▶ _EXERCISE MATERIAL_:
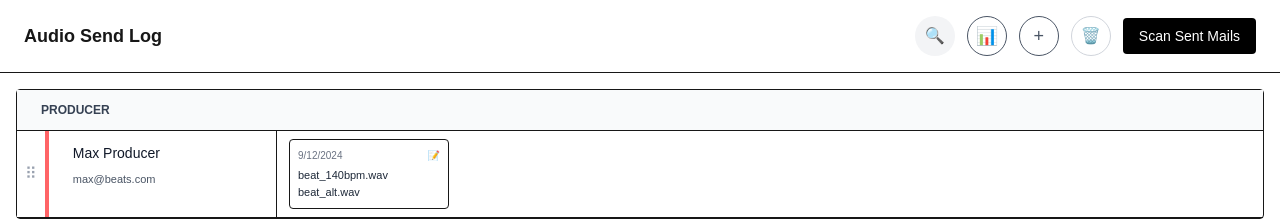
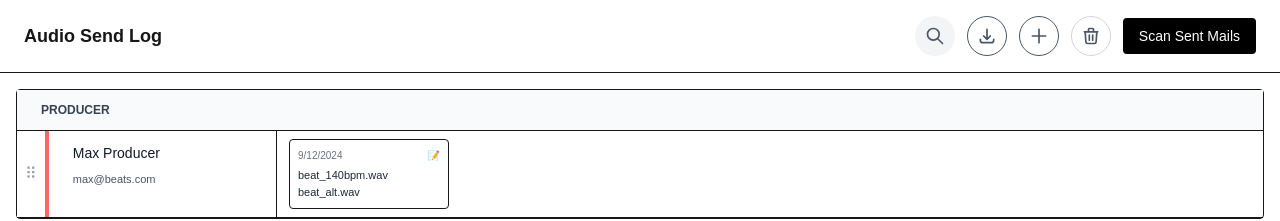
Before and after one commit to atakanalpas/beats-project, a Next.js app: page /dashboard in a window 1280 px wide. Shown: the top 221 px of the page. Built offline with nearby package versions, Linux system fonts and the light colour scheme.

Commit message:
Dashboard

```diff
--- a/app/dashboard/page.tsx
+++ b/app/dashboard/page.tsx
@@ -623,7 +623,10 @@ function ExpandingSearchBar({
           }`}
           title="Search"
         >
-          🔍
+          {/* EMOJI DURCH DIESES SVG ERSETZEN */}
+  <svg className="w-5 h-5" fill="none" stroke="currentColor" viewBox="0 0 24 24">
+    <path strokeLinecap="round" strokeLinejoin="round" strokeWidth={2} d="M21 21l-6-6m2-5a7 7 0 11-14 0 7 7 0 0114 0z" />
+  </svg>
         </button>
 
         {/* INPUT FIELD (expandiert) */}
@@ -974,7 +977,9 @@ export default function DashboardPage() {
               className="w-10 h-10 rounded-full border flex items-center justify-center text-lg text-gray-600 hover:bg-gray-50 transition-colors"
               title="Import/Export"
             >
-              📊
+              <svg className="w-5 h-5" fill="none" stroke="currentColor" viewBox="0 0 24 24">
+    <path strokeLinecap="round" strokeLinejoin="round" strokeWidth={2} d="M4 16v1a3 3 0 003 3h10a3 3 0 003-3v-1m-4-4l-4 4m0 0l-4-4m4 4V4" />
+  </svg>
             </button>
 
             {/* IMPORT/EXPORT MENÜ */}
@@ -1042,7 +1047,9 @@ export default function DashboardPage() {
               className="w-10 h-10 rounded-full border flex items-center justify-center text-lg text-gray-600 hover:bg-gray-50 transition-colors"
               title="Add"
             >
-              +
+              <svg className="w-5 h-5" fill="none" stroke="currentColor" viewBox="0 0 24 24">
+    <path strokeLinecap="round" strokeLinejoin="round" strokeWidth={2} d="M12 4v16m8-8H4" />
+  </svg>
             </button>
 
             {/* ADD MENÜ */}
@@ -1104,7 +1111,9 @@ export default function DashboardPage() {
               : "Enter delete mode"
             }
           >
-            🗑️
+            <svg className="w-5 h-5" fill="none" stroke="currentColor" viewBox="0 0 24 24">
+    <path strokeLinecap="round" strokeLinejoin="round" strokeWidth={2} d="M19 7l-.867 12.142A2 2 0 0116.138 21H7.862a2 2 0 01-1.995-1.858L5 7m5 4v6m4-6v6m1-10V4a1 1 0 00-1-1h-4a1 1 0 00-1 1v3M4 7h16" />
+  </svg>
           </button>
 
           <button className="rounded bg-black text-white px-4 py-2 text-sm hover:bg-gray-800 transition-colors">
```
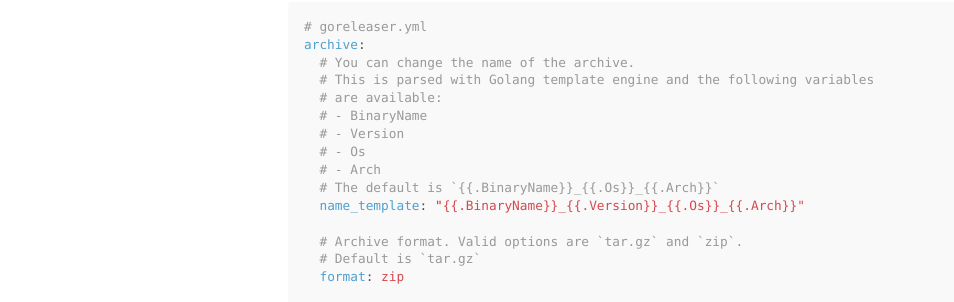
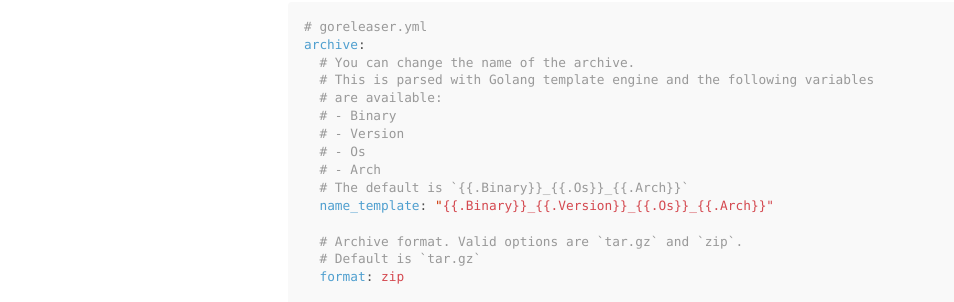
Before and after one commit to ockxd/goreleaser.github.io, a Jekyll site: the page built from documentation.md, in a window 1280 px wide and 900 px high, scrolled down 3963 px. Shown: the part 152-454 px from the top of the window, without its empty margins (0-954 px from the left). Built offline with Jekyll 4.4.1, drawn with Linux system fonts in a browser that asks for light colours; some of the changed text lies outside the part shown.

Commit message:
docs: Change obsolete BinaryName into Binary

```diff
--- a/documentation.md
+++ b/documentation.md
@@ -66,7 +66,7 @@
 
 This configuration specifies the build operating systems to Windows, Linux and MacOS using 64bit architecture, the name of the binaries is `drum-roll`.
 
-GoReleaser will then archive the result binaries of each Os/Arch into a separate file. The default format is `{{.BinaryName}}_{{.Os}}_{{.Arch}}`.
+GoReleaser will then archive the result binaries of each Os/Arch into a separate file. The default format is `{{.Binary}}_{{.Os}}_{{.Arch}}`.
 You can change the archives name and format. You can also replace the OS and the Architecture with your own.
 Another useful feature is to add files to archives, this is very useful for integrating assets like resource files.
 
@@ -191,12 +191,12 @@
   # You can change the name of the archive.
   # This is parsed with Golang template engine and the following variables
   # are available:
-  # - BinaryName
+  # - Binary
   # - Version
   # - Os
   # - Arch
-  # The default is `{{.BinaryName}}_{{.Os}}_{{.Arch}}`
-  name_template: "{{.BinaryName}}_{{.Version}}_{{.Os}}_{{.Arch}}"
+  # The default is `{{.Binary}}_{{.Os}}_{{.Arch}}`
+  name_template: "{{.Binary}}_{{.Version}}_{{.Os}}_{{.Arch}}"
 
   # Archive format. Valid options are `tar.gz` and `zip`.
   # Default is `tar.gz`
```
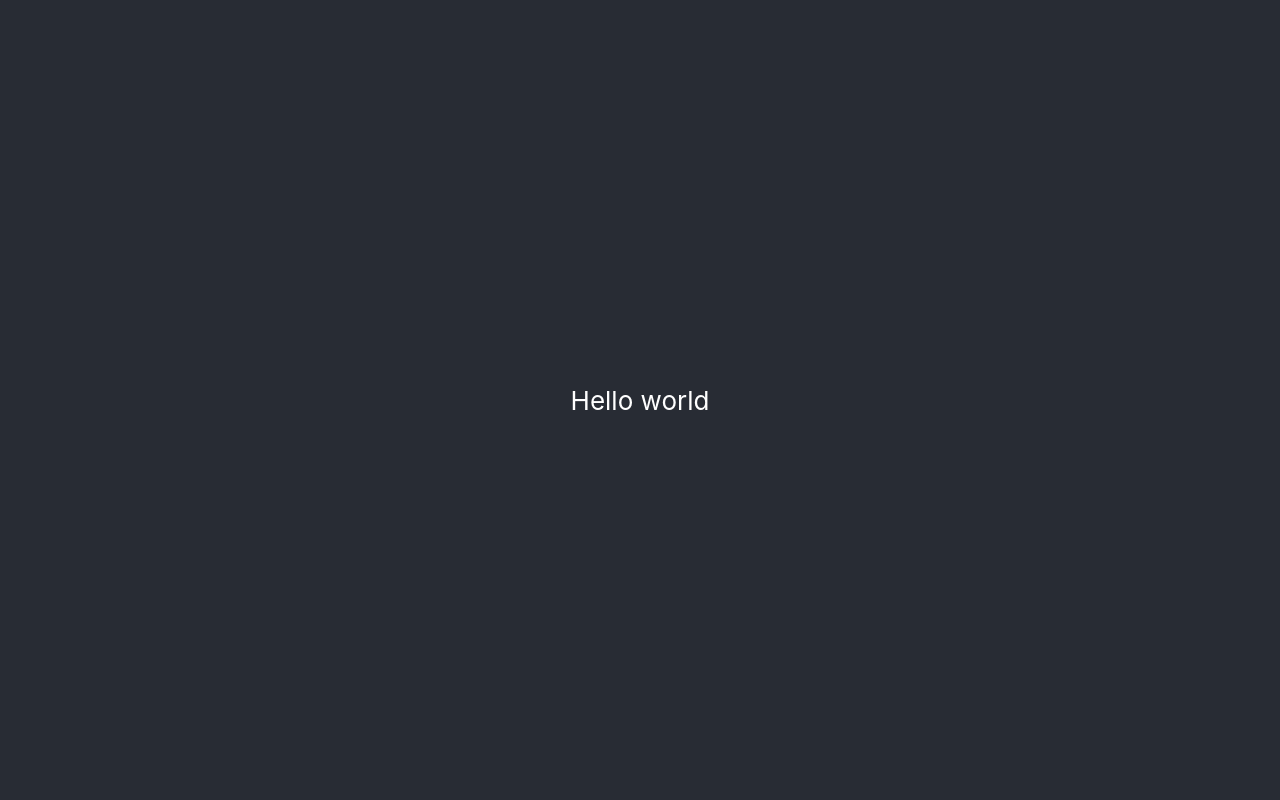
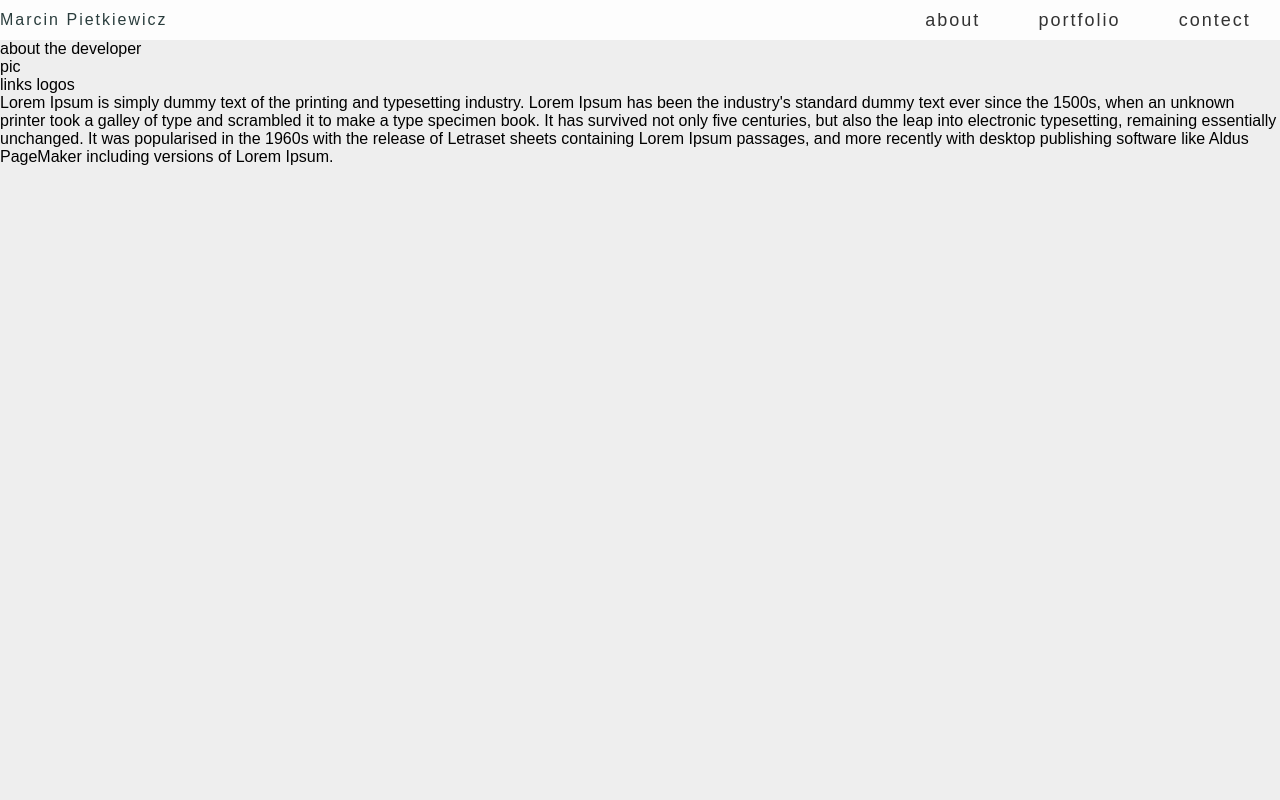
Before and after one commit to MarcinPietkiewicz/portfolio, a JavaScript app: page / in a window 1280 px wide. Shown: the top 800 px of the page. Built offline with nearby package versions, Linux system fonts and the light colour scheme; the HTML template or start-up script is replaced by a standard one.

Commit message:
Initial css formatting part 1

```diff
--- a/src/App.css
+++ b/src/App.css
@@ -1,14 +1,37 @@
 .App {
-  text-align: center;
+  background-color:#eee;
+  font-family: Armata, sans-serif;
 }
 
-.App-header {
-  background-color: #282c34;
-  min-height: 100vh;
-  display: flex;
-  flex-direction: column;
-  align-items: center;
-  justify-content: center;
-  font-size: calc(10px + 2vmin);
-  color: white;
+header {
+  background-color:#FDFDFD;
+  display:flex;
+  width:100%;
+  height:40px;
+  flex-flow:row;
+  justify-content: space-between;
+  align-items:center;
+  letter-spacing:2px;
 }
+
+#header-name {
+  color: rgb(42, 61, 61)
+}
+
+#right-menu {
+  width:30%;
+  display:flex;
+  flex-flow:row;
+  justify-content:space-around;
+}
+
+header a {
+  text-decoration:none;
+  color:#333;
+  padding:5px 20px;
+  font-size:18px;
+}
+
+#about, #portfolio, #contact {
+  height:800px;
+}
--- a/src/App.js
+++ b/src/App.js
@@ -3,7 +3,36 @@ import "./App.css";
 function App() {
   return (
     <div className="App">
-      <header className="App-header">Hello world</header>
+      <header className="App-header">
+        <div id="header-name">Marcin Pietkiewicz</div>
+        <div id="right-menu">
+          <a href="#">about</a>
+          <a href="#">portfolio</a>
+          <a href="#">contect</a>
+        </div>
+      </header>
+      <main>
+        <section id="about">
+          <div className="about-title">about the developer</div>
+          <div className="about-pic-section">
+            <div className="about-pic">pic</div>
+            <div className="links-section">links logos</div>
+          </div>
+          <div className="about-description">
+            Lorem Ipsum is simply dummy text of the printing and typesetting industry. Lorem Ipsum has been the industry's standard dummy
+            text ever since the 1500s, when an unknown printer took a galley of type and scrambled it to make a type specimen book. It has
+            survived not only five centuries, but also the leap into electronic typesetting, remaining essentially unchanged. It was
+            popularised in the 1960s with the release of Letraset sheets containing Lorem Ipsum passages, and more recently with desktop
+            publishing software like Aldus PageMaker including versions of Lorem Ipsum.
+          </div>
+        </section>
+        <section id="portfolio">
+          <div id="portfolio-title">portfolio</div>
+          <div id="portfolio-tiles">portf tiles here...</div>
+        </section>
+        <section id="contact"></section>
+      </main>
+      <footer>footer</footer>
     </div>
   );
 }
--- a/src/index.css
+++ b/src/index.css
@@ -1,13 +1,6 @@
 body {
   margin: 0;
-  font-family: -apple-system, BlinkMacSystemFont, 'Segoe UI', 'Roboto', 'Oxygen',
-    'Ubuntu', 'Cantarell', 'Fira Sans', 'Droid Sans', 'Helvetica Neue',
-    sans-serif;
   -webkit-font-smoothing: antialiased;
   -moz-osx-font-smoothing: grayscale;
+  background-color: lightgray;
 }
-
-code {
-  font-family: source-code-pro, Menlo, Monaco, Consolas, 'Courier New',
-    monospace;
-}
```
Also changed, not shown: assets/Armata-Regular.ttf (added).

▶ _WORK TO COMPLETE_:
Omit the pictures. Output every record above word for word.

▶ _ANSWER FOR THE TASK_:
Before and after one commit to atakanalpas/beats-project, a Next.js app: page /dashboard in a window 1280 px wide. Shown: the top 221 px of the page. Built offline with nearby package versions, Linux system fonts and the light colour scheme.

Commit message:
Dashboard

```diff
--- a/app/dashboard/page.tsx
+++ b/app/dashboard/page.tsx
@@ -623,7 +623,10 @@ function ExpandingSearchBar({
           }`}
           title="Search"
         >
-          🔍
+          {/* EMOJI DURCH DIESES SVG ERSETZEN */}
+  <svg className="w-5 h-5" fill="none" stroke="currentColor" viewBox="0 0 24 24">
+    <path strokeLinecap="round" strokeLinejoin="round" strokeWidth={2} d="M21 21l-6-6m2-5a7 7 0 11-14 0 7 7 0 0114 0z" />
+  </svg>
         </button>
 
         {/* INPUT FIELD (expandiert) */}
@@ -974,7 +977,9 @@ export default function DashboardPage() {
               className="w-10 h-10 rounded-full border flex items-center justify-center text-lg text-gray-600 hover:bg-gray-50 transition-colors"
               title="Import/Export"
             >
-              📊
+              <svg className="w-5 h-5" fill="none" stroke="currentColor" viewBox="0 0 24 24">
+    <path strokeLinecap="round" strokeLinejoin="round" strokeWidth={2} d="M4 16v1a3 3 0 003 3h10a3 3 0 003-3v-1m-4-4l-4 4m0 0l-4-4m4 4V4" />
+  </svg>
             </button>
 
             {/* IMPORT/EXPORT MENÜ */}
@@ -1042,7 +1047,9 @@ export default function DashboardPage() {
               className="w-10 h-10 rounded-full border flex items-center justify-center text-lg text-gray-600 hover:bg-gray-50 transition-colors"
               title="Add"
             >
-              +
+              <svg className="w-5 h-5" fill="none" stroke="currentColor" viewBox="0 0 24 24">
+    <path strokeLinecap="round" strokeLinejoin="round" strokeWidth={2} d="M12 4v16m8-8H4" />
+  </svg>
             </button>
 
             {/* ADD MENÜ */}
@@ -1104,7 +1111,9 @@ export default function DashboardPage() {
               : "Enter delete mode"
             }
           >
-            🗑️
+            <svg className="w-5 h-5" fill="none" stroke="currentColor" viewBox="0 0 24 24">
+    <path strokeLinecap="round" strokeLinejoin="round" strokeWidth={2} d="M19 7l-.867 12.142A2 2 0 0116.138 21H7.862a2 2 0 01-1.995-1.858L5 7m5 4v6m4-6v6m1-10V4a1 1 0 00-1-1h-4a1 1 0 00-1 1v3M4 7h16" />
+  </svg>
           </button>
 
           <button className="rounded bg-black text-white px-4 py-2 text-sm hover:bg-gray-800 transition-colors">
```
Before and after one commit to ockxd/goreleaser.github.io, a Jekyll site: the page built from documentation.md, in a window 1280 px wide and 900 px high, scrolled down 3963 px. Shown: the part 152-454 px from the top of the window, without its empty margins (0-954 px from the left). Built offline with Jekyll 4.4.1, drawn with Linux system fonts in a browser that asks for light colours; some of the changed text lies outside the part shown.

Commit message:
docs: Change obsolete BinaryName into Binary

```diff
--- a/documentation.md
+++ b/documentation.md
@@ -66,7 +66,7 @@
 
 This configuration specifies the build operating systems to Windows, Linux and MacOS using 64bit architecture, the name of the binaries is `drum-roll`.
 
-GoReleaser will then archive the result binaries of each Os/Arch into a separate file. The default format is `{{.BinaryName}}_{{.Os}}_{{.Arch}}`.
+GoReleaser will then archive the result binaries of each Os/Arch into a separate file. The default format is `{{.Binary}}_{{.Os}}_{{.Arch}}`.
 You can change the archives name and format. You can also replace the OS and the Architecture with your own.
 Another useful feature is to add files to archives, this is very useful for integrating assets like resource files.
 
@@ -191,12 +191,12 @@
   # You can change the name of the archive.
   # This is parsed with Golang template engine and the following variables
   # are available:
-  # - BinaryName
+  # - Binary
   # - Version
   # - Os
   # - Arch
-  # The default is `{{.BinaryName}}_{{.Os}}_{{.Arch}}`
-  name_template: "{{.BinaryName}}_{{.Version}}_{{.Os}}_{{.Arch}}"
+  # The default is `{{.Binary}}_{{.Os}}_{{.Arch}}`
+  name_template: "{{.Binary}}_{{.Version}}_{{.Os}}_{{.Arch}}"
 
   # Archive format. Valid options are `tar.gz` and `zip`.
   # Default is `tar.gz`
```
Before and after one commit to MarcinPietkiewicz/portfolio, a JavaScript app: page / in a window 1280 px wide. Shown: the top 800 px of the page. Built offline with nearby package versions, Linux system fonts and the light colour scheme; the HTML template or start-up script is replaced by a standard one.

Commit message:
Initial css formatting part 1

```diff
--- a/src/App.css
+++ b/src/App.css
@@ -1,14 +1,37 @@
 .App {
-  text-align: center;
+  background-color:#eee;
+  font-family: Armata, sans-serif;
 }
 
-.App-header {
-  background-color: #282c34;
-  min-height: 100vh;
-  display: flex;
-  flex-direction: column;
-  align-items: center;
-  justify-content: center;
-  font-size: calc(10px + 2vmin);
-  color: white;
+header {
+  background-color:#FDFDFD;
+  display:flex;
+  width:100%;
+  height:40px;
+  flex-flow:row;
+  justify-content: space-between;
+  align-items:center;
+  letter-spacing:2px;
 }
+
+#header-name {
+  color: rgb(42, 61, 61)
+}
+
+#right-menu {
+  width:30%;
+  display:flex;
+  flex-flow:row;
+  justify-content:space-around;
+}
+
+header a {
+  text-decoration:none;
+  color:#333;
+  padding:5px 20px;
+  font-size:18px;
+}
+
+#about, #portfolio, #contact {
+  height:800px;
+}
--- a/src/App.js
+++ b/src/App.js
@@ -3,7 +3,36 @@ import "./App.css";
 function App() {
   return (
     <div className="App">
-      <header className="App-header">Hello world</header>
+      <header className="App-header">
+        <div id="header-name">Marcin Pietkiewicz</div>
+        <div id="right-menu">
+          <a href="#">about</a>
+          <a href="#">portfolio</a>
+          <a href="#">contect</a>
+        </div>
+      </header>
+      <main>
+        <section id="about">
+          <div className="about-title">about the developer</div>
+          <div className="about-pic-section">
+            <div className="about-pic">pic</div>
+            <div className="links-section">links logos</div>
+          </div>
+          <div className="about-description">
+            Lorem Ipsum is simply dummy text of the printing and typesetting industry. Lorem Ipsum has been the industry's standard dummy
+            text ever since the 1500s, when an unknown printer took a galley of type and scrambled it to make a type specimen book. It has
+            survived not only five centuries, but also the leap into electronic typesetting, remaining essentially unchanged. It was
+            popularised in the 1960s with the release of Letraset sheets containing Lorem Ipsum passages, and more recently with desktop
+            publishing software like Aldus PageMaker including versions of Lorem Ipsum.
+          </div>
+        </section>
+        <section id="portfolio">
+          <div id="portfolio-title">portfolio</div>
+          <div id="portfolio-tiles">portf tiles here...</div>
+        </section>
+        <section id="contact"></section>
+      </main>
+      <footer>footer</footer>
     </div>
   );
 }
--- a/src/index.css
+++ b/src/index.css
@@ -1,13 +1,6 @@
 body {
   margin: 0;
-  font-family: -apple-system, BlinkMacSystemFont, 'Segoe UI', 'Roboto', 'Oxygen',
-    'Ubuntu', 'Cantarell', 'Fira Sans', 'Droid Sans', 'Helvetica Neue',
-    sans-serif;
   -webkit-font-smoothing: antialiased;
   -moz-osx-font-smoothing: grayscale;
+  background-color: lightgray;
 }
-
-code {
-  font-family: source-code-pro, Menlo, Monaco, Consolas, 'Courier New',
-    monospace;
-}
```
Also changed, not shown: assets/Armata-Regular.ttf (added).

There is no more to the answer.